In search of Loch Frisa Plugs - Brambles, Bracken and Brash

There are several volcanic plugs around North Mull, the most notable being 'S Airde Beinn.  These plugs are reckoned to be conduits through which magma flowed, to pour out onto the surface as lava flows. There are two plugs marked on the BGS map near Loch Frisa at a location called An Sgriodain.

I had been to them before and was discussing them on Twitter just a few days ago. The weather was nice so it seemed a good place for an afternoon stroll.

Loch Frisa looked impressive. Speinne Mor is the prominent hill in the distance.


Loch Frisa runs NW -SE like so much of the geographical features of Mull. Most of the dykes run in this direction as well, a reflection of the tectonic regime that was happening all these years ago during Palaeocene times.

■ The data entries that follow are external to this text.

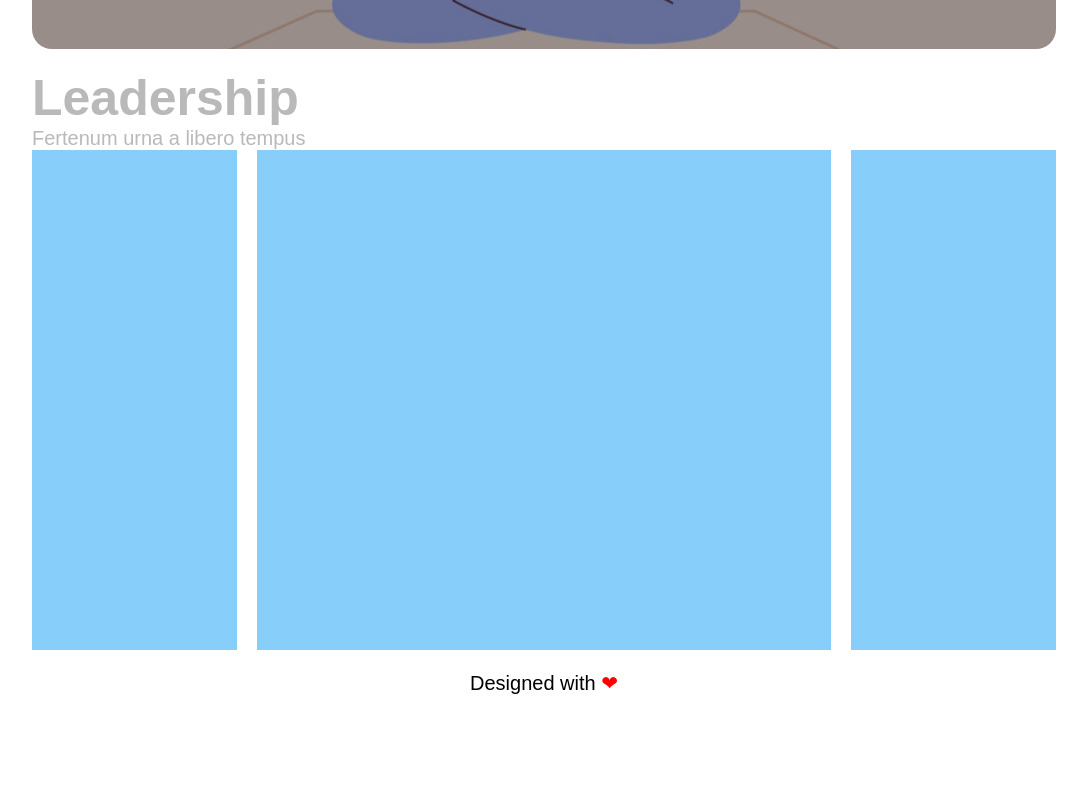
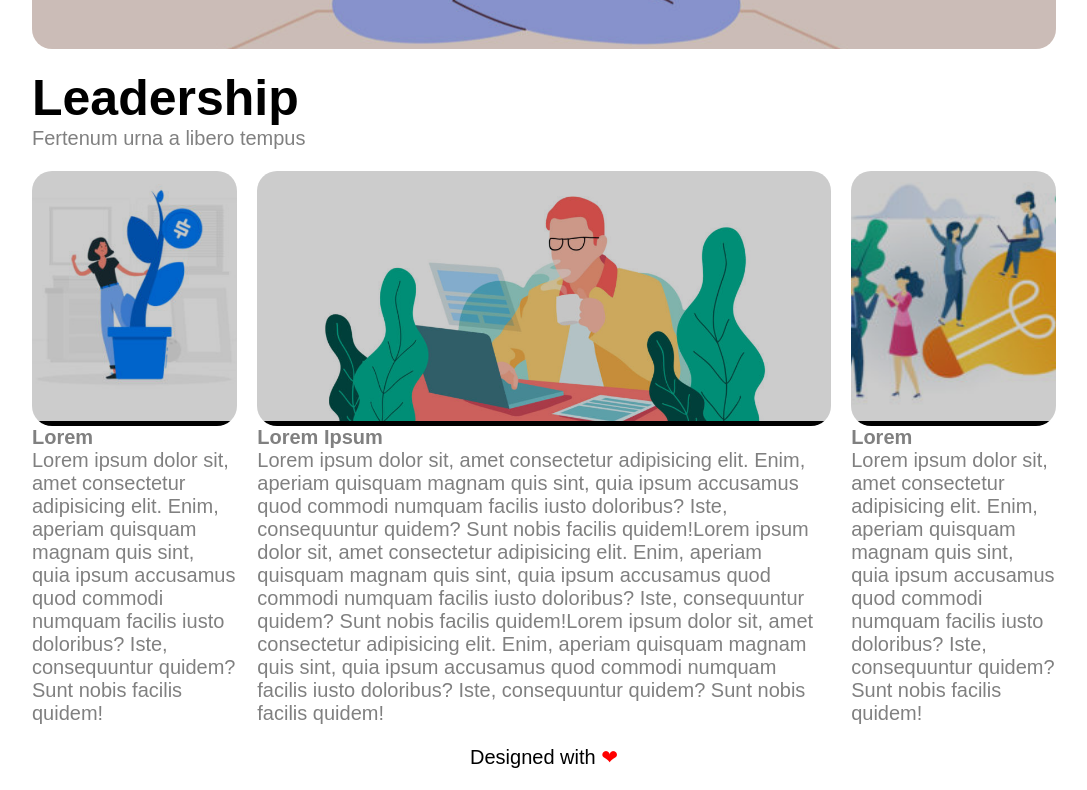
Before and after one commit to purpledev1337/htmlcss-wp, a plain HTML site: page index.html in a window 1280 px wide. Shown: the part 656-1446 px from the top of the page, without its empty margins (96-1183 px from the left). Before the commit the page ends 1371 px from the top, so only its background shows below. Drawn offline with Linux system fonts and the light colour scheme.

Commit message:
first try shadow main content

```diff
--- a/css/style.css
+++ b/css/style.css
@@ -7,7 +7,7 @@
 
 body {
     font-size: 20px;
-    color: rgb(185, 185, 185);
+    color: rgb(128, 128, 128);
     font-family: ‘Montserrat’, sans-serif;
 }
 
@@ -72,7 +72,7 @@ body {
     /* font-size: 20px; */
     color: white;
     padding: 25% 50% 5% 5%;
-    background-color: rgba(0, 0, 0, 0.4);
+    background-color: rgba(0, 0, 0, 0.2);
     border-radius: 20px;
 }
 
@@ -81,17 +81,31 @@ body {
     /* debug */
     /* background-color: lightskyblue;
     height: 150px; */
+    margin-bottom: 2%;
 }
 
 .title h1 {
+    color: black;
     font-weight: 700;
     font-size: 50px;
 }
 
 .content {
-    background-color: lightskyblue;
-    height: 500px;
+    /* background-color: lightskyblue; */
+    /* height: 500px; */
     float: left;
+}
+
+.content img {
+    width: 100%;
+    height: 250px;
+    object-fit: cover;
+    opacity: 0.8;
+}
+
+.shadow {
+    background-color: black;
+    border-radius: 20px;
 }
 
 aside.content {
--- a/index.html
+++ b/index.html
@@ -78,13 +78,46 @@
 
                 <aside class="content">
 
+                    <div class="shadow">
+
+                        <img src="img/img-1.jpg" alt="">
+
+                    </div>
+
+                        <h4>Lorem</h4>
+
+                        <p>Lorem ipsum dolor sit, amet consectetur adipisicing elit. Enim, aperiam quisquam magnam quis sint, quia ipsum accusamus quod commodi numquam facilis iusto doloribus? Iste, consequuntur quidem? Sunt nobis facilis quidem!</p>
+
                 </aside>
 
                 <div class="content center">
 
+                    <div class="shadow">
+
+                        <img src="img/banner-2.jpg" alt="">
+
+                    </div>
+
+                        <h4>Lorem Ipsum</h4>
+
+                        <p>Lorem ipsum dolor sit, amet consectetur adipisicing elit. Enim, aperiam quisquam magnam quis sint, quia ipsum accusamus quod commodi numquam facilis iusto doloribus? Iste, consequuntur quidem? Sunt nobis facilis quidem!Lorem ipsum dolor sit, amet consectetur adipisicing elit. Enim, aperiam quisquam magnam quis sint, quia ipsum accusamus quod commodi numquam facilis iusto doloribus? Iste, consequuntur quidem? Sunt nobis facilis quidem!Lorem ipsum dolor sit, amet consectetur adipisicing elit. Enim, aperiam quisquam magnam quis sint, quia ipsum accusamus quod commodi numquam facilis iusto doloribus? Iste, consequuntur quidem? Sunt nobis facilis quidem!</p>
+
+
+
                 </div>
 
                 <aside class="content">
+
+                    <div class="shadow">
+
+                        <img src="img/img-3.jpg" alt="">
+
+                    </div>
+
+                        <h4>Lorem</h4>
+
+                        <p>Lorem ipsum dolor sit, amet consectetur adipisicing elit. Enim, aperiam quisquam magnam quis sint, quia ipsum accusamus quod commodi numquam facilis iusto doloribus? Iste, consequuntur quidem? Sunt nobis facilis quidem!</p>
+
 
                 </aside>
 
```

The two plugs are not far from where the picture was taken. The first is high up on the hillside. Here is a picture from a few years ago - I didnt make it up there today as I was more interested in looking at the other one.

This is what the upper plug looks like. Nice coarse dolerite - I  had a section made of it - very crisp and clean under the microscope



And here is a close up showing the columnar jointing:


Looks like large columns on their side. Columns form at right angles to the cooling surface


Anyway, here is the lower plug from the Forestry road beside the loch.



Protected by a hideous barricade of brash, brambles, bracken and a bee or two, Seriously challenging walking to get to it. You can see the fallen trees clearly on the Bing map of the area!

Speaking of maps, the location of this site seems to be in a different place on  the newer BGS map. The old map "Caliach Point" (1976) has it much closer to the road than on the newer map "North Mull and Ardnamurchan" (2010)  However when I stood on top of the lower plug and checked the GPS, it was actually in a slightly different location again.

Started to wonder if I was actually on the right outcrop. But there is nothing else remotely like it nearby - it shows all the features mentioned in the Memoir.



































The newer map has it (the green oD) further away from the loch compared to the old map.

Time to head back  - it was just a short walk.

Here is a video clip from the top of the plug:




The Mull and Morvern plugs were well described in a paper by Andrew Kerr in 1997: Link below.

The geochemistry and significance of plugs intruding the Tertiary Mull-Morvern lava succession, western Scotland


Comments

Popular posts from this blog

Great Geology Lunch Spots No. 3: Eas Fors, near Ulva Ferry, Mull

Carsaig - a trip to Rudh a'Chromain, 28th Dec 2017

A trip to the Rubha na Sealbhaig Dyke (Bloody Bay)